Enlist Parental Cooperation
- Invite the parents’ perspective. State what you have noticed in their child’s behavior (rather than the results of your assessment) and ask how that fits with what they have observed.
- Advise parents to remove lethal means from the home while the child is possibly suicidal, just as you would advise taking car keys from a youth who had been drinking. Document the fact that you had this conversation in your notes. Consider having the parent sign a form acknowledging the conversation.
- Comment on how scary this behavior is and how it complicates the life of everyone who cares about this young person.
- Acknowledge the parent’s emotional state, including anger, if present.

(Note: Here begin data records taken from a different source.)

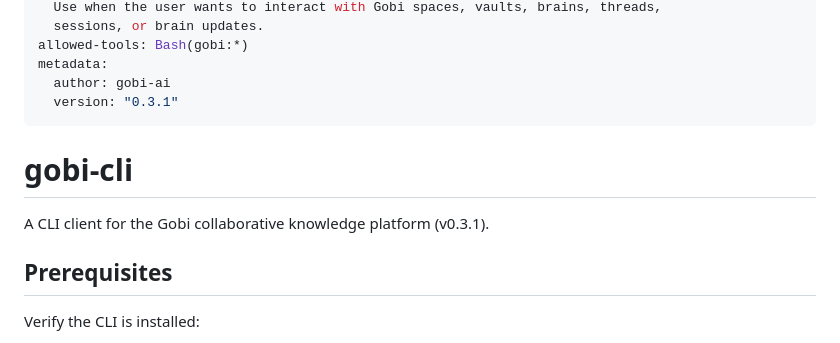
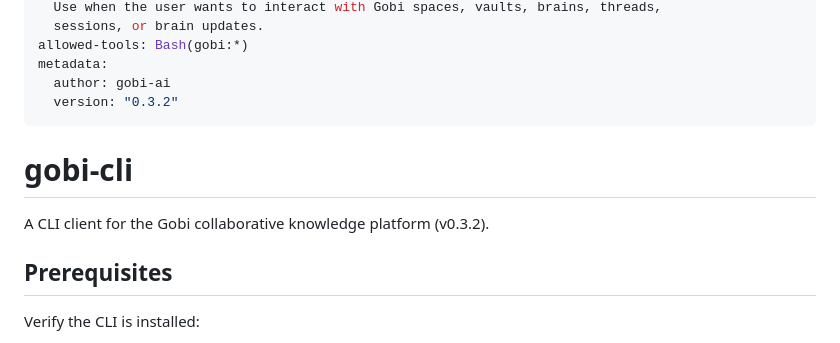
Before and after one commit to gobi-ai/gobi-cli, a Markdown page: skills/gobi-cli/SKILL.md, the part around the change. GitHub-like rendering.

Commit message:
Regenerate skill docs for v0.3.2
Co-Authored-By: Claude Opus 4.6 <noreply@anthropic.com>

```diff
--- a/skills/gobi-cli/SKILL.md
+++ b/skills/gobi-cli/SKILL.md
@@ -10,12 +10,12 @@ description: >-
 allowed-tools: Bash(gobi:*)
 metadata:
   author: gobi-ai
-  version: "0.3.1"
+  version: "0.3.2"
 ---
 
 # gobi-cli
 
-A CLI client for the Gobi collaborative knowledge platform (v0.3.1).
+A CLI client for the Gobi collaborative knowledge platform (v0.3.2).
 
 ## Prerequisites
 
```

- Ask, "What it would take to help you understand the seriousness of the situation?" (Develop a form for them to sign that outlines that you have discussed suicide as an issue for their child and steps to be taken.)
- Acknowledge that no one can do this alone - appreciate their presence.
- Listen for myths of suicide that may be blocking the parent from taking action.
- Explore reluctance to accept a mental health referral, address those issues, explain what to expect.
- Work with parents to explore how and where their child got this idea in ways that open up communication and allow for honest dialogue.